Particularly if your dog is becoming aggressive towards other dogs, it might be best to avoid them as much as possible. Perhaps walk them at times or in places when you know there won’t be other dogs around. If you can’t avoid other dogs then keep them on a lead and have a distraction with you. Something they really like, such as a favourite treat or toy, can give you vital time to get away from the triggering event.
- Look for patterns in how your dog reacts
For example, are they only ever aggressive in a certain room? Is it only when you try to brush them or trim their nails? How do they act around certain groups of people (such as children)? Try to avoid these situations or ask a professional how to handle them.
- Use calming techniques such as positive reinforcement
Here you reward a dog’s good behavior and focus on being positive around them. Whenever your older dog avoids getting aggressive, make sure you reward them with a treat and praise.
- Avoid escalating the situation

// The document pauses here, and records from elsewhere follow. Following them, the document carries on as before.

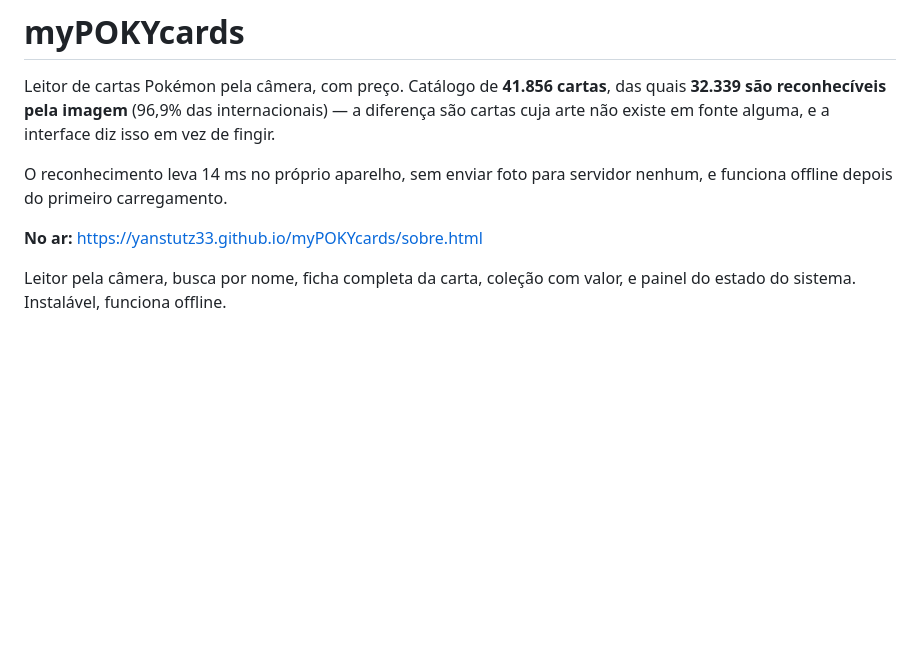
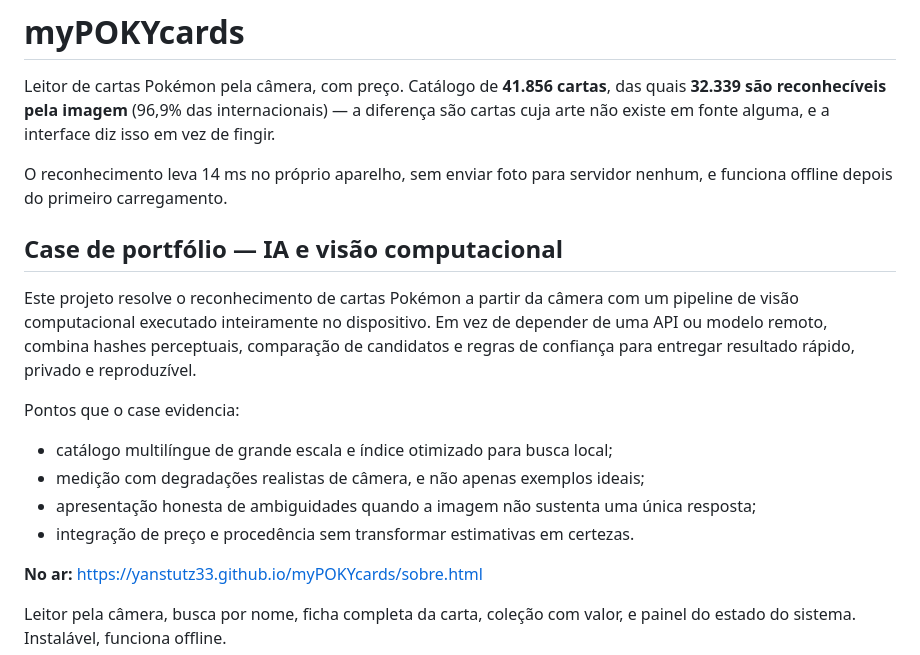
Before and after one commit to yanstutz33/myPOKYcards, a Markdown page: README.md, the part around the change. Drawn GitHub-style; blank space fills up the shorter version.

Commit message:
docs: frame computer vision portfolio case

```diff
--- a/README.md
+++ b/README.md
@@ -7,6 +7,22 @@ alguma, e a interface diz isso em vez de fingir.
 
 O reconhecimento leva 14 ms no próprio aparelho, sem enviar foto para
 servidor nenhum, e funciona offline depois do primeiro carregamento.
+
+## Case de portfólio — IA e visão computacional
+
+Este projeto resolve o reconhecimento de cartas Pokémon a partir da câmera com
+um pipeline de visão computacional executado inteiramente no dispositivo. Em
+vez de depender de uma API ou modelo remoto, combina hashes perceptuais,
+comparação de candidatos e regras de confiança para entregar resultado rápido,
+privado e reproduzível.
+
+Pontos que o case evidencia:
+
+- catálogo multilíngue de grande escala e índice otimizado para busca local;
+- medição com degradações realistas de câmera, e não apenas exemplos ideais;
+- apresentação honesta de ambiguidades quando a imagem não sustenta uma única
+  resposta;
+- integração de preço e procedência sem transformar estimativas em certezas.
 
 **No ar:** https://yanstutz33.github.io/myPOKYcards/sobre.html
 
```
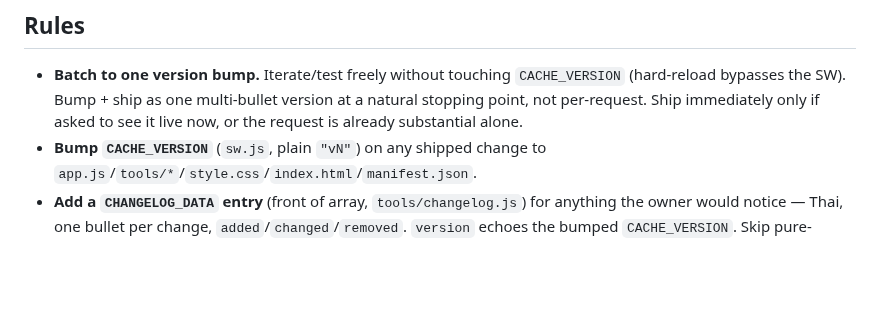
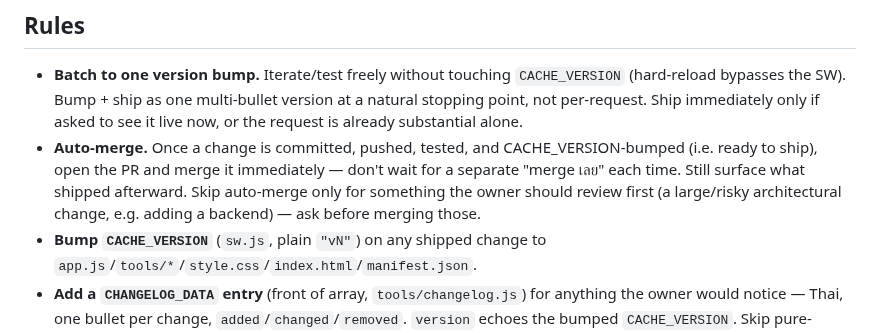
Before and after one commit to eubontuu/toolhub, a Markdown page: CLAUDE.md, the part around the change. Rendered like a GitHub page; blank space fills up the shorter version.

Commit message:
docs — add auto-merge rule: merge shipped changes without waiting for explicit confirmation each time
Co-Authored-By: Claude Sonnet 5 <noreply@anthropic.com>
Claude-Session: https://claude.ai/code/session_01TqZ5P4Ev9EsVq1d6yN4XjN

```diff
--- a/CLAUDE.md
+++ b/CLAUDE.md
@@ -54,6 +54,7 @@ Home = topbar → `#quickstartContent` (pinned-apps widget) → `#homeContent` (
 
 ## Rules
 - **Batch to one version bump.** Iterate/test freely without touching `CACHE_VERSION` (hard-reload bypasses the SW). Bump + ship as one multi-bullet version at a natural stopping point, not per-request. Ship immediately only if asked to see it live now, or the request is already substantial alone.
+- **Auto-merge.** Once a change is committed, pushed, tested, and CACHE_VERSION-bumped (i.e. ready to ship), open the PR and merge it immediately — don't wait for a separate "merge เลย" each time. Still surface what shipped afterward. Skip auto-merge only for something the owner should review first (a large/risky architectural change, e.g. adding a backend) — ask before merging those.
 - **Bump `CACHE_VERSION`** (`sw.js`, plain `"vN"`) on any shipped change to `app.js`/`tools/*`/`style.css`/`index.html`/`manifest.json`.
 - **Add a `CHANGELOG_DATA` entry** (front of array, `tools/changelog.js`) for anything the owner would notice — Thai, one bullet per change, `added`/`changed`/`removed`. `version` echoes the bumped `CACHE_VERSION`. Skip pure-internal changes.
 - **New tool file** → add to `PRECACHE_URLS` (`sw.js`) + `<script>`/`<link>` in `index.html` (script before `app.js`), or it works online but not offline-first-load.
```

If your dog is acting aggressively, never force them to confront the thing they’re reacting to or by punishing or shouting at them. This can soon make matters a whole lot worse for both you and your dog. If the situation keeps happening, they might react more and more strongly each time. Eventually even the most loving of dogs can bite if they’re pushed too far. This is when you may have to call on your older dog insurance if they need emergency treatment.
- Be careful around children
It’s important to never leave children alone with your older dog, particularly if they have a history of aggressive or anxious behaviour. Unfortunately, children may not understand the subtle signals your dog is giving and can act in ways your dog finds unpredictable and scary.
Protect your senior dog with Petwise today
It takes a lot of love, time and effort to come up with a long-lasting solution to common behavioural problems such as aggression in senior dogs. And as the years go by, providing the very best level of care for your senior dog can often get harder. That’s why the caring team at Petwise have ensured there’s no upper joining age limit for taking out insurance cover with us.
Petwise can now offer a choice of seven cover levels for older dog insurance to suit all budgets and canine care needs. Dental cover is also included as standard on all policies, and there’s even a contribution towards specialist senior pet food, too.
If you ever need to make a claim, our friendly UK-based team is always there to help provide a solution. And when your dog reaches the end of their happy life we also provide a bereavement helpline and farewell cover to help you through it.
Finding older dog insurance is straightforward with Petwise – get a quick quote today.
Policy benefits, features and discounts offered may very between insurance schemes or cover selected and are subject to underwriting criteria. Information contained within this article is accurate at the time of publishing but may be subject to change.